■ **Task instructions**
Omit every picture while repeating the entries exactly.

(Front-end code change data)
#####
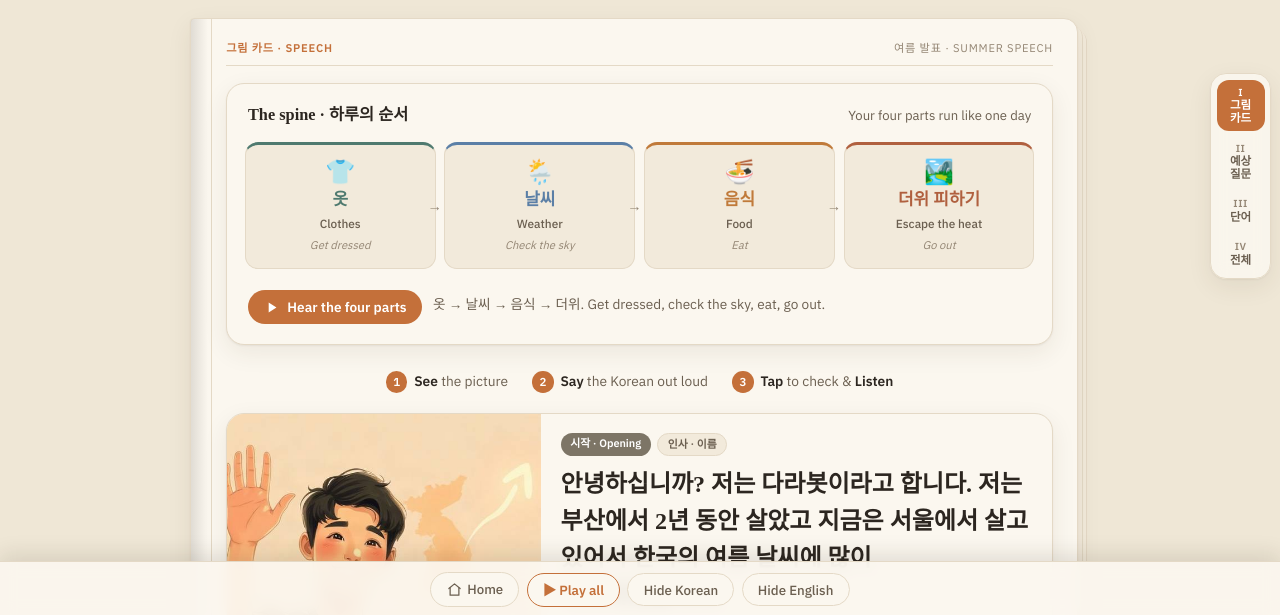
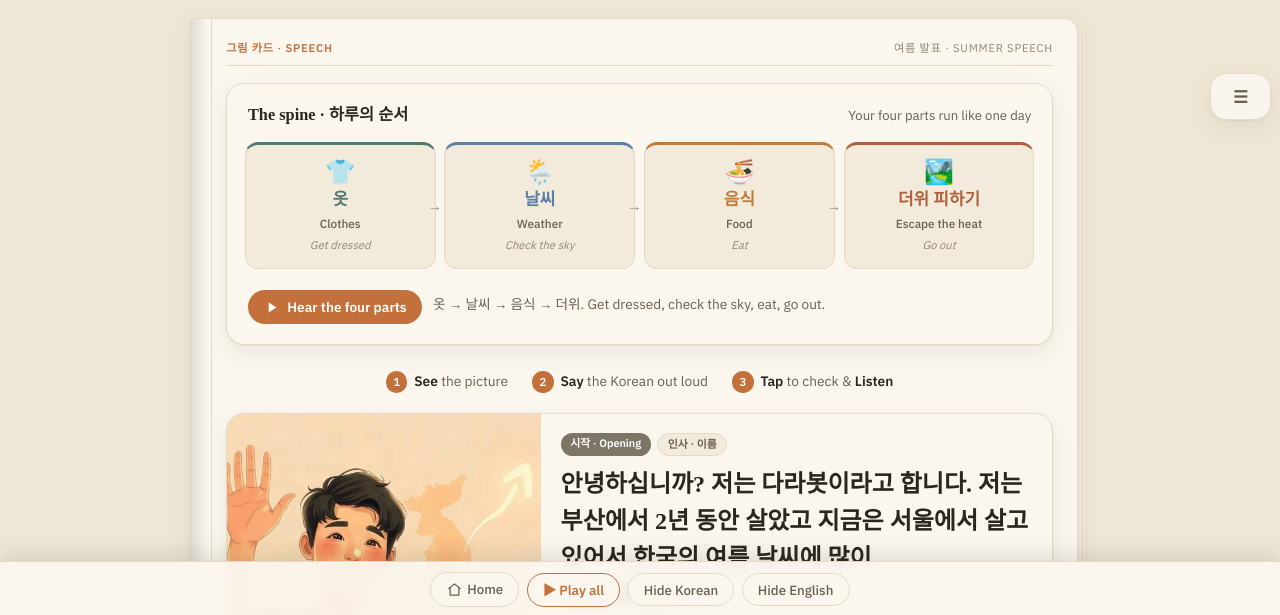
Before and after one commit to 1l3oth/studybook, a website: page korean-summer-speech/index.html in a window 1280 px wide. Shown: the part 183-798 px from the top of the page. Drawn offline with Linux system fonts and the light colour scheme; a web font is replaced by a local one.

Commit message:
summer unit: make the floating chapter rail collapsible (tap the handle to open, auto-tucks after you pick)

```diff
--- a/korean-summer-speech/index.html
+++ b/korean-summer-speech/index.html
@@ -35,6 +35,10 @@
 .chapters button.on:hover{background:var(--accent)}
 .chapters button.on .cko,.chapters button.on .cnum{color:var(--on-accent)}
 .chapters button:focus-visible{outline:2px solid var(--accent);outline-offset:2px}
+.chtoggle{font-family:var(--f-ui);font-weight:700;font-size:1.05rem;color:var(--ink-2);background:transparent;border:none;border-radius:12px;padding:.4rem;cursor:pointer;width:3rem;display:flex;align-items:center;justify-content:center}
+.chtoggle:hover{background:var(--sunken)}
+.chtoggle:focus-visible{outline:2px solid var(--accent);outline-offset:2px}
+.chapters.collapsed button[data-tab]{display:none}
 /* the book */
 .book{position:relative;background:var(--surface);border:1px solid var(--line);border-radius:4px 14px 14px 4px;box-shadow:var(--shadow),5px 5px 0 -1px var(--sunken),6px 6px 0 -1px var(--line),10px 9px 0 -2px var(--sunken),11px 10px 0 -2px var(--line);padding:1.3rem 1.5rem 1rem 2.2rem;margin:1.3rem 12px 1.9rem 0;overflow:hidden}
 .book::before{content:"";position:absolute;left:0;top:0;bottom:0;width:1.25rem;background:linear-gradient(90deg,color-mix(in srgb,var(--ink) 13%,transparent),transparent 85%);border-right:1px solid var(--line);pointer-events:none}
@@ -318,7 +322,8 @@
   <footer>Pictures generated for study · every line and answer has shane_ko audio.</footer>
 </div>
 
-<nav class="chapters" role="tablist">
+<nav class="chapters collapsed" role="tablist">
+  <button class="chtoggle" id="chToggle" type="button" aria-label="Chapters menu">☰</button>
   <button data-tab="cards" class="on"><span class="cnum">I</span><span class="cko">그림 카드</span><span class="cen">Speech</span></button>
   <button data-tab="qa"><span class="cnum">II</span><span class="cko">예상 질문</span><span class="cen">Q&amp;A</span></button>
   <button data-tab="voc"><span class="cnum">III</span><span class="cko">단어</span><span class="cen">Vocab</span></button>
@@ -383,12 +388,16 @@
 var SHORT={cards:'Speech',qa:'Q&A',voc:'Vocab',full:'Full'};
 var runCh=document.getElementById('runCh'),pageNo=document.getElementById('pageNo'),pageInd=document.getElementById('pageInd'),prevB=document.getElementById('prevPage'),nextB=document.getElementById('nextPage');
 var curTab='cards';
-function showTab(name){stopSeq();stopCur();curTab=name;var idx=ORDER.indexOf(name);for(var k in panels){panels[k].classList.toggle('on',k===name);acts[k].hidden=(k!==name);}tabs.forEach(function(t){t.classList.toggle('on',t.getAttribute('data-tab')===name);});if(runCh)runCh.textContent=NAMES[name];if(pageNo)pageNo.textContent=(idx+1);if(pageInd)pageInd.textContent=ROMAN[idx]+' · '+SHORT[name];if(prevB)prevB.disabled=(idx<=0);if(nextB)nextB.disabled=(idx>=ORDER.length-1);window.scrollTo({top:0,behavior:'smooth'});}
+function showTab(name){stopSeq();stopCur();curTab=name;var idx=ORDER.indexOf(name);for(var k in panels){panels[k].classList.toggle('on',k===name);acts[k].hidden=(k!==name);}tabs.forEach(function(t){t.classList.toggle('on',t.getAttribute('data-tab')===name);});if(runCh)runCh.textContent=NAMES[name];if(pageNo)pageNo.textContent=(idx+1);if(pageInd)pageInd.textContent=ROMAN[idx]+' · '+SHORT[name];if(prevB)prevB.disabled=(idx<=0);if(nextB)nextB.disabled=(idx>=ORDER.length-1);var rl=document.querySelector('.chapters');if(rl)rl.classList.add('collapsed');setChIcon();window.scrollTo({top:0,behavior:'smooth'});}
 tabs.forEach(function(t){t.addEventListener('click',function(){showTab(t.getAttribute('data-tab'));});});
 function flip(d){var i=ORDER.indexOf(curTab)+d;if(i>=0&&i<ORDER.length)showTab(ORDER[i]);}
 if(prevB)prevB.addEventListener('click',function(){flip(-1);});
 if(nextB)nextB.addEventListener('click',function(){flip(1);});
 showTab('cards');
+function setChIcon(){var r=document.querySelector('.chapters'),t=document.getElementById('chToggle');if(r&&t)t.textContent=r.classList.contains('collapsed')?'☰':'✕';}
+var chToggle=document.getElementById('chToggle');
+if(chToggle)chToggle.addEventListener('click',function(){document.querySelector('.chapters').classList.toggle('collapsed');setChIcon();});
+setChIcon();
 // auto-hide the bar while reading; a small handle brings it back
 var barEl=document.querySelector('.bar'),barPeek=document.getElementById('barPeek'),lastY=window.scrollY;
 if(barPeek)barPeek.addEventListener('click',function(){barEl.classList.remove('hidden');});
```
#####
■ **Solution to this problem**
Before and after one commit to 1l3oth/studybook, a website: page korean-summer-speech/index.html in a window 1280 px wide. Shown: the part 183-798 px from the top of the page. Drawn offline with Linux system fonts and the light colour scheme; a web font is replaced by a local one.

Commit message:
summer unit: make the floating chapter rail collapsible (tap the handle to open, auto-tucks after you pick)

```diff
--- a/korean-summer-speech/index.html
+++ b/korean-summer-speech/index.html
@@ -35,6 +35,10 @@
 .chapters button.on:hover{background:var(--accent)}
 .chapters button.on .cko,.chapters button.on .cnum{color:var(--on-accent)}
 .chapters button:focus-visible{outline:2px solid var(--accent);outline-offset:2px}
+.chtoggle{font-family:var(--f-ui);font-weight:700;font-size:1.05rem;color:var(--ink-2);background:transparent;border:none;border-radius:12px;padding:.4rem;cursor:pointer;width:3rem;display:flex;align-items:center;justify-content:center}
+.chtoggle:hover{background:var(--sunken)}
+.chtoggle:focus-visible{outline:2px solid var(--accent);outline-offset:2px}
+.chapters.collapsed button[data-tab]{display:none}
 /* the book */
 .book{position:relative;background:var(--surface);border:1px solid var(--line);border-radius:4px 14px 14px 4px;box-shadow:var(--shadow),5px 5px 0 -1px var(--sunken),6px 6px 0 -1px var(--line),10px 9px 0 -2px var(--sunken),11px 10px 0 -2px var(--line);padding:1.3rem 1.5rem 1rem 2.2rem;margin:1.3rem 12px 1.9rem 0;overflow:hidden}
 .book::before{content:"";position:absolute;left:0;top:0;bottom:0;width:1.25rem;background:linear-gradient(90deg,color-mix(in srgb,var(--ink) 13%,transparent),transparent 85%);border-right:1px solid var(--line);pointer-events:none}
@@ -318,7 +322,8 @@
   <footer>Pictures generated for study · every line and answer has shane_ko audio.</footer>
 </div>
 
-<nav class="chapters" role="tablist">
+<nav class="chapters collapsed" role="tablist">
+  <button class="chtoggle" id="chToggle" type="button" aria-label="Chapters menu">☰</button>
   <button data-tab="cards" class="on"><span class="cnum">I</span><span class="cko">그림 카드</span><span class="cen">Speech</span></button>
   <button data-tab="qa"><span class="cnum">II</span><span class="cko">예상 질문</span><span class="cen">Q&amp;A</span></button>
   <button data-tab="voc"><span class="cnum">III</span><span class="cko">단어</span><span class="cen">Vocab</span></button>
@@ -383,12 +388,16 @@
 var SHORT={cards:'Speech',qa:'Q&A',voc:'Vocab',full:'Full'};
 var runCh=document.getElementById('runCh'),pageNo=document.getElementById('pageNo'),pageInd=document.getElementById('pageInd'),prevB=document.getElementById('prevPage'),nextB=document.getElementById('nextPage');
 var curTab='cards';
-function showTab(name){stopSeq();stopCur();curTab=name;var idx=ORDER.indexOf(name);for(var k in panels){panels[k].classList.toggle('on',k===name);acts[k].hidden=(k!==name);}tabs.forEach(function(t){t.classList.toggle('on',t.getAttribute('data-tab')===name);});if(runCh)runCh.textContent=NAMES[name];if(pageNo)pageNo.textContent=(idx+1);if(pageInd)pageInd.textContent=ROMAN[idx]+' · '+SHORT[name];if(prevB)prevB.disabled=(idx<=0);if(nextB)nextB.disabled=(idx>=ORDER.length-1);window.scrollTo({top:0,behavior:'smooth'});}
+function showTab(name){stopSeq();stopCur();curTab=name;var idx=ORDER.indexOf(name);for(var k in panels){panels[k].classList.toggle('on',k===name);acts[k].hidden=(k!==name);}tabs.forEach(function(t){t.classList.toggle('on',t.getAttribute('data-tab')===name);});if(runCh)runCh.textContent=NAMES[name];if(pageNo)pageNo.textContent=(idx+1);if(pageInd)pageInd.textContent=ROMAN[idx]+' · '+SHORT[name];if(prevB)prevB.disabled=(idx<=0);if(nextB)nextB.disabled=(idx>=ORDER.length-1);var rl=document.querySelector('.chapters');if(rl)rl.classList.add('collapsed');setChIcon();window.scrollTo({top:0,behavior:'smooth'});}
 tabs.forEach(function(t){t.addEventListener('click',function(){showTab(t.getAttribute('data-tab'));});});
 function flip(d){var i=ORDER.indexOf(curTab)+d;if(i>=0&&i<ORDER.length)showTab(ORDER[i]);}
 if(prevB)prevB.addEventListener('click',function(){flip(-1);});
 if(nextB)nextB.addEventListener('click',function(){flip(1);});
 showTab('cards');
+function setChIcon(){var r=document.querySelector('.chapters'),t=document.getElementById('chToggle');if(r&&t)t.textContent=r.classList.contains('collapsed')?'☰':'✕';}
+var chToggle=document.getElementById('chToggle');
+if(chToggle)chToggle.addEventListener('click',function(){document.querySelector('.chapters').classList.toggle('collapsed');setChIcon();});
+setChIcon();
 // auto-hide the bar while reading; a small handle brings it back
 var barEl=document.querySelector('.bar'),barPeek=document.getElementById('barPeek'),lastY=window.scrollY;
 if(barPeek)barPeek.addEventListener('click',function(){barEl.classList.remove('hidden');});
```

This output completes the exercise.